From there, I moved to an Evangelical Free Church. The corporeal works of mercy were not mentioned there by the pastor either. But, for that pastor, Glenn Blossom, the corporeal works of mercy were a daily way of life.

What would happen if the Church adopted Lino’s proposal? There are seven Fridays during lent and there are seven corporeal acts of mercy. The more I think about it, the more I think that the Church is missing out on a great opportunity to rock the world.

Imagine if a majority of Catholics fed the hungry on the first Friday of Lent. The church would have a foyer overflowing with canned goods and non-perishable food to share with those who needed it. The food could then be donated to a ministry that feeds the poor. Or, it could be as simple as each parish opening a food pantry for just that week. People would be lined up outside churches and the weekend papers would be full of  stories about Catholics doing good. It’s our heritage, isn’t it? We believe in and act in accordance with a belief in the Preferential Option for the Poor. And, I don’t think anyone would be surprised to see that caring for the marginalized on one day is the strongest impetus for doing it again.

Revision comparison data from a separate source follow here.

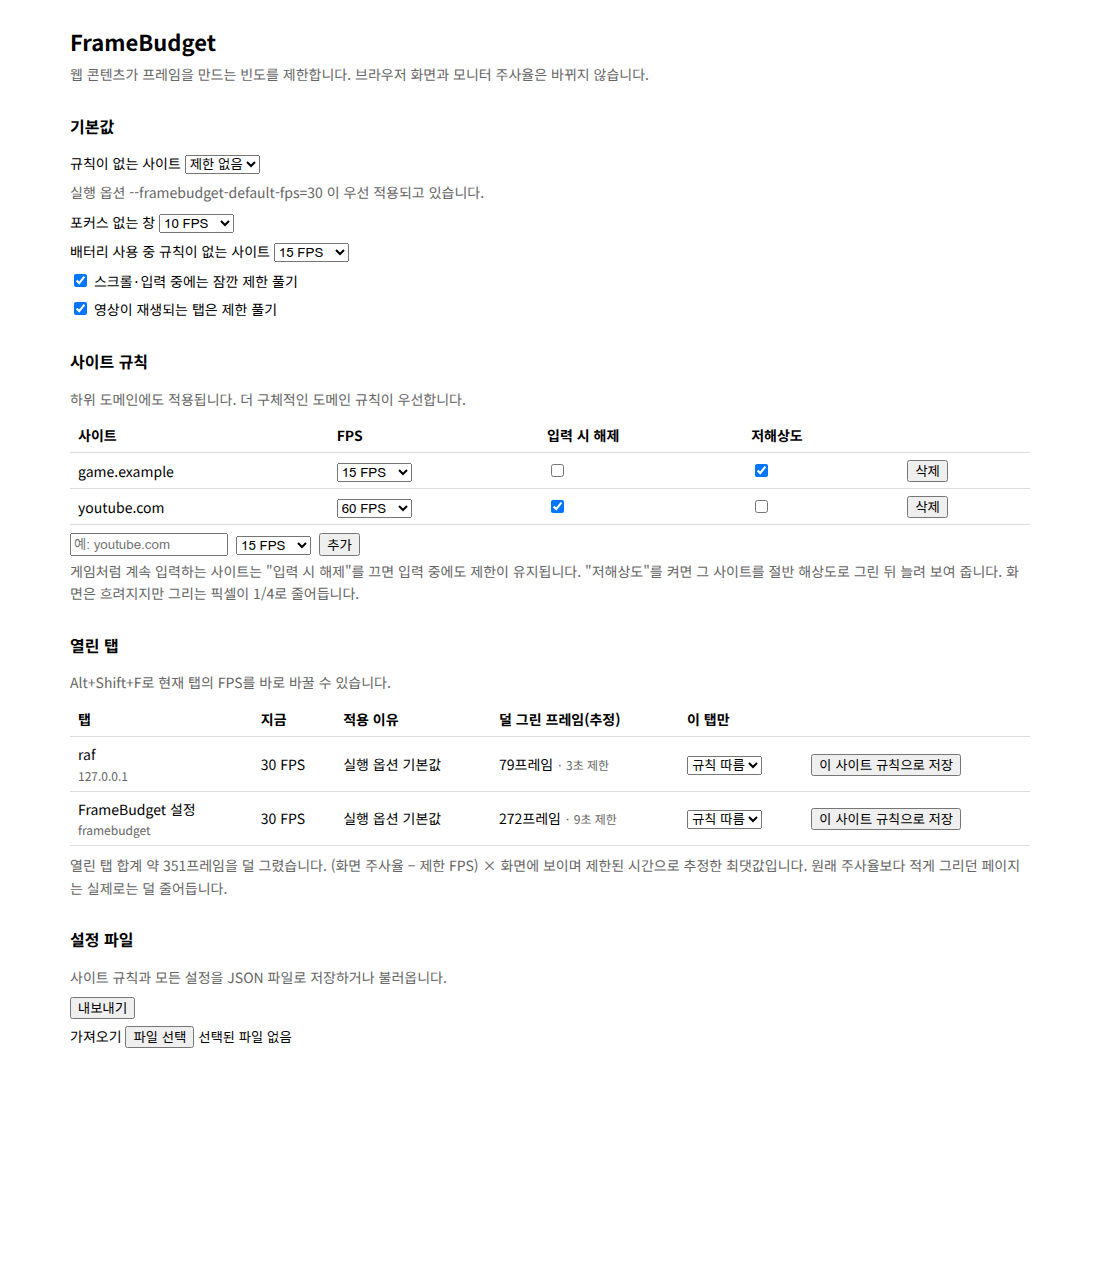
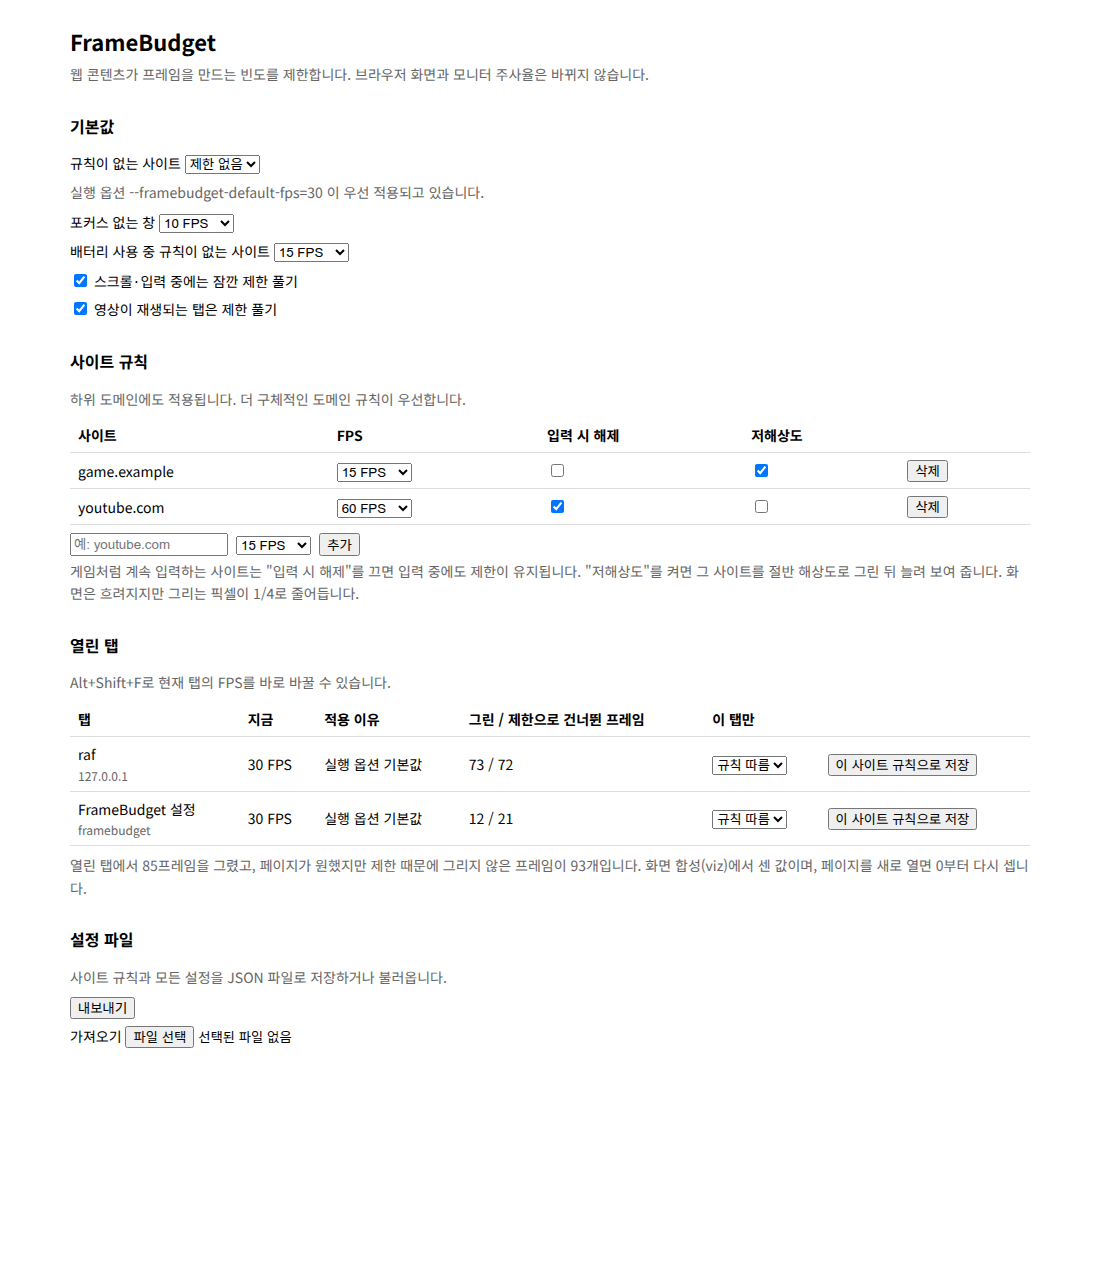
Document measured frame counts and recommendations

diff --git a/chromium/README.md b/chromium/README.md
@@ -27,13 +27,14 @@ FrameBudget 기능은 Chromium 원본 소스에 적용하는 패치로 제공합
 | 0014 | chrome: 영상이 재생되는 탭은 제한 풀기 (선택) |
 | 0015 | chrome: 툴바 FPS 버튼, FrameBudget 명령을 액션 표에 정식 등록 (0008의 우회 코드 제거) |
 | 0016 | chrome: 탭별 절약량 추정 표시, 설정 내보내기·가져오기 |
+| 0017 | viz·content·chrome: 그린 프레임과 제한으로 건너뛴 프레임을 실제로 세기(0016의 추정 대체), 제한 추천 |
 
 0004, 0005, 0008, 0010, 0011은 빌드와 시험에서 나온 오류를 고친 기록입니다. 기능 패치에 합치지 않고 따로 남겼습니다.
 
 - `GURL::host()`가 `std::string_view`를 돌려주는데 `std::string`으로 암시 변환하고 있었습니다.
 - `BrowserContext`가 전방 선언만 되어 있어서 `UserPrefs::Get()`에 넘길 수 없었습니다.
 
-16개 패치를 `156.0.8078.48`에 순서대로 적용한 결과가 실제로 빌드한 소스 트리와 같은 것을 git 트리 해시로 확인했습니다.
+17개 패치를 `156.0.8078.48`에 순서대로 적용한 결과가 실제로 빌드한 소스 트리와 같은 것을 git 트리 해시로 확인했습니다.
 
 ## 빌드 방법
 
@@ -95,7 +96,8 @@ out/Default/chrome
 
   ![툴바의 FrameBudget 버튼](../docs/images/toolbar-button.png)
 
-- **절약량 표시:** `chrome://framebudget`의 열린 탭 표에 탭마다 덜 그린 프레임 수와 제한된 시간이 나옵니다. (화면 주사율 − 제한 FPS) × 화면에 보이며 제한된 시간으로 추정한 최댓값입니다. 원래 주사율보다 적게 그리던 페이지는 실제로는 덜 줄어듭니다.
+- **프레임 측정:** `chrome://framebudget`의 열린 탭 표에 탭마다 "그린 프레임 / 제한으로 건너뛴 프레임"이 나옵니다. 화면 합성(viz)이 프레임 싱크마다 직접 센 값입니다. 건너뛴 프레임은 페이지가 그리려고 요청했는데 제한 때문에 보내지 않은 것만 셉니다. 그래서 멈춰 있는 페이지는 늘지 않습니다. 페이지를 새로 열면 0부터 다시 셉니다. (0016의 추정값은 0017에서 이 측정값으로 바꿨습니다.)
+- **제한 추천:** 규칙 없이 초당 30프레임 이상을 3초 넘게 그리는 탭이 있으면, 설정 화면 위쪽에 "30FPS로 제한", "15FPS로 제한" 버튼이 있는 추천이 뜹니다.
 - **설정 파일:** 사이트 규칙과 모든 설정을 JSON으로 내보내고 불러옵니다. 불러올 때 FPS는 0~240으로 자르고, 주소는 화면에서 고칠 때와 같이 정리하며, 모르는 키는 무시합니다.
 - **영상 재생 중 해제:** 켜 두면 영상이 재생되는 동안 그 탭의 제한을 풉니다. 기본값을 낮게 잡아도 페이지에 끼워 넣은 영상이 끊기지 않습니다. `chrome://framebudget`의 "영상이 재생되는 탭은 제한 풀기"나 `--framebudget-lift-during-video`로 켭니다. Alt+Shift+F로 고정한 탭은 그대로 둡니다. 가상 화면에서 15FPS 규칙 페이지의 영상을 재생하면 제한이 풀리고(30, 37FPS. 가상 화면은 영상 재생 자체가 30FPS 안팎이 한계입니다), 멈추면 다시 15FPS가 되는 것을 확인했습니다.
 - **저해상도 모드:** 지정한 사이트를 devicePixelRatio 0.5로 그리고, 컴포지터가 원래 크기로 늘려 보여 줍니다. 화면은 흐려지지만 캔버스를 devicePixelRatio로 잡는 페이지는 그리는 픽셀이 1/4이 됩니다. `chrome://framebudget` 사이트 규칙의 "저해상도"나 `--framebudget-low-res=game.example`로 켭니다.
@@ -188,12 +190,13 @@ DISPLAY=:99 node chromium/tests/window_check.mjs out/Default/chrome --no-sandbox
 | 창 두 개 중 하나를 클릭 | 클릭한 창은 원래 값, 다른 창은 비활성 창 FPS |
 | 저해상도 사이트와 다른 사이트를 오감 | 저해상도 사이트만 devicePixelRatio 0.5 |
 | 영상 재생 중 해제를 켜고 영상 재생·정지 | 재생 중에는 해제, 멈추면 다시 제한 |
-| 제한된 탭의 절약량 | 덜 그린 프레임이 0보다 큼 |
+| 제한된 탭의 프레임 측정 | 그린 프레임과 제한으로 건너뛴 프레임이 모두 0보다 큼 |
+| 규칙 없이 계속 그리는 탭 | 3초 뒤 추천이 뜨고, 추천 버튼으로 바로 제한됨 |
 | 설정 내보내기 → 가져오기 | 값이 그대로 저장되고, 지저분한 주소는 정리되어 들어감 |
 
 2026-11-17 결과:
 
-- **가상 화면(Xvfb, 60Hz):** 19개 모두 통과. 2026-11-19 단축키·배터리·비활성 창·저해상도 시험을 더해 28개, 2026-11-21 영상 재생 시험을 더해 30개, 2026-11-23 절약량·내보내기·가져오기 시험을 더해 33개 모두 통과. 툴바 버튼은 가상 화면에서 눌러 15FPS 탭이 60FPS로 바뀌는 것을 따로 확인
+- **가상 화면(Xvfb, 60Hz):** 19개 모두 통과. 2026-11-19 단축키·배터리·비활성 창·저해상도 시험을 더해 28개, 2026-11-21 영상 재생 시험을 더해 30개, 2026-11-23 절약량·내보내기·가져오기 시험을 더해 33개, 2026-11-24 프레임 측정·추천 시험으로 바꿔 34개 모두 통과. 툴바 버튼은 가상 화면에서 눌러 15FPS 탭이 60FPS로 바뀌는 것을 따로 확인
 - **실제 화면(100Hz 모니터, NVIDIA GPU, `FB_NO_KEYS=1`):** 14개 모두 통과 (2026-11-18). 2026-11-21 배터리·저해상도·영상 재생 시험을 더해 20개 모두 통과(영상 재생 중 100, 85FPS로 해제, 멈춘 뒤 14FPS). 비활성 창 시험을 클릭 대신 `Target.activateTarget`으로 바꿔 실제 화면에서도 돌렸고, 24개 모두 통과(활성 창 100FPS, 비활성 창 10FPS)
 - 판정 기준은 "상한을 넘지 않고, 상한의 75% 이상"입니다. 화면 주기 때문에 상한보다 낮게 나올 수 있기 때문입니다.
 

diff --git a/README.md b/README.md
@@ -20,7 +20,7 @@ FrameBudget은 **웹 콘텐츠가 프레임을 만드는 빈도 자체를 사이
 - **입력 중에는 잠시 해제합니다:** 스크롤, 타이핑, 클릭 중에는 제한을 풀고, 입력이 멈추면 다시 적용하여 사용성을 유지합니다. 게임처럼 계속 입력하는 사이트는 사이트별로 이 해제를 끌 수 있습니다.
 - **상황에 따라 더 낮춥니다:** 포커스 없는 창이나 배터리로 동작할 때 쓸 FPS를 따로 정할 수 있습니다.
 - **영상은 끊기지 않게:** 켜 두면 영상이 재생되는 탭은 제한을 풉니다.
-- **눈에 보이게:** 툴바 버튼으로 FPS를 바꾸고, 설정 화면에서 탭마다 덜 그린 프레임 수(추정)를 봅니다. 설정은 JSON 파일로 내보내고 불러올 수 있습니다.
+- **눈에 보이게:** 툴바 버튼으로 FPS를 바꾸고, 설정 화면에서 탭마다 그린 프레임과 제한으로 건너뛴 프레임(실제 측정)을 보고, 계속 많이 그리는 탭은 제한을 추천받습니다. 설정은 JSON 파일로 내보내고 불러올 수 있습니다.
 - **저해상도 모드:** 지정한 사이트를 절반 해상도로 그려 그리는 픽셀을 1/4로 줄입니다.
 - **서버에 따로 알리지 않습니다:** 제한 설정을 웹사이트에 전송하지 않으며, 페이지는 화면 갱신이 느린 환경에서 실행되는 것처럼 동작합니다. 단, 페이지가 프레임 간격을 직접 측정하여 이를 알아채는 것까지 막을 수는 없습니다.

The second Friday would be the day we gave drink to the thirsty. My friend Hugh Hollowell works with the poor every day and suggests that we could buy a sleeve of bottled water and keep it in a cooler in our car. Or we could pick up an extra bottle of water on our way in to work so we’d be ready to share with someone who needs it. We may also share the spiritual water of our Lord Jesus Christ. As Jesus says in John 4:14, “but whosoever drinketh of the water that I shall give him shall never thirst; but the water that I shall give him shall become in him a well of water springing up unto eternal life.”

What would be the impact on the watching world if on the third Friday of Lent we were to run a clothing drive and bring clothing down to homeless shelters or Crisis Pregnancy centers? We could overflow the clothing bins that are in every strip mall parking lot. We could literally clothe the naked.

The fourth week is a bit tricky. It is the week where we would shelter the homeless. This might take a bit of ingenuity to accomplish. In simpler times it was not that unusual to take strangers into your homes for at least a short time. The Shunammite woman of  the Old Testament built a special room onto her house for Elisha. I know that some people still do a version of that but I don’t imagine it’s practical for most of us today. Large cities have homeless shelters. There may be an option to volunteer there. I’m certain that mopping a floor or two or just sitting with someone whose life has been shattered could do a great deal of good.

Most parishes regularly list the sick of the parish in the bulletin. We’re a family. Families visit each other in times of sickness. We all do that, don’t we?  Well, I don’t. But we could. Sure, it should be something we always do, but it would be a great start if, on the fifth week of Lent we could stop be to visit our sick church family members. I’m sure a covered dish and a half hour visit could brighten someone’s day.

Have you ever done prison visits? That is something I’ve had the opportunity to do. My wife is blessed with a great voice as well as a tender spirit that moves people when she sings. I’ve visited prisons with her where she would sing and someone would share a devotional thought. As Catholics we are to visit those who are incarcerated. The sixth week of Lent could be the time to do that. You could brighten the day of someone who goes long stretches of time without a visit. Your smile would go a long way.

Truthfully, I don’t know how you’d complete the last work. It’s the burying of the dead. I guess you’d need some special cooperation on the part of the person you’d be helping!

I think we could truly make a great impression on people were we to perform regular acts of kindness. It was Tertullian who noted that the early Christians would “support and bury poor people, supply the wants of boys and girls destitute of means and parents… and of old persons confined now to the house; But it is mainly the deeds of a love so noble that lead many to put a brand upon us. See, they say, how they love one another.”

If only today, we could give our world a reason to say, “See how they love one another.”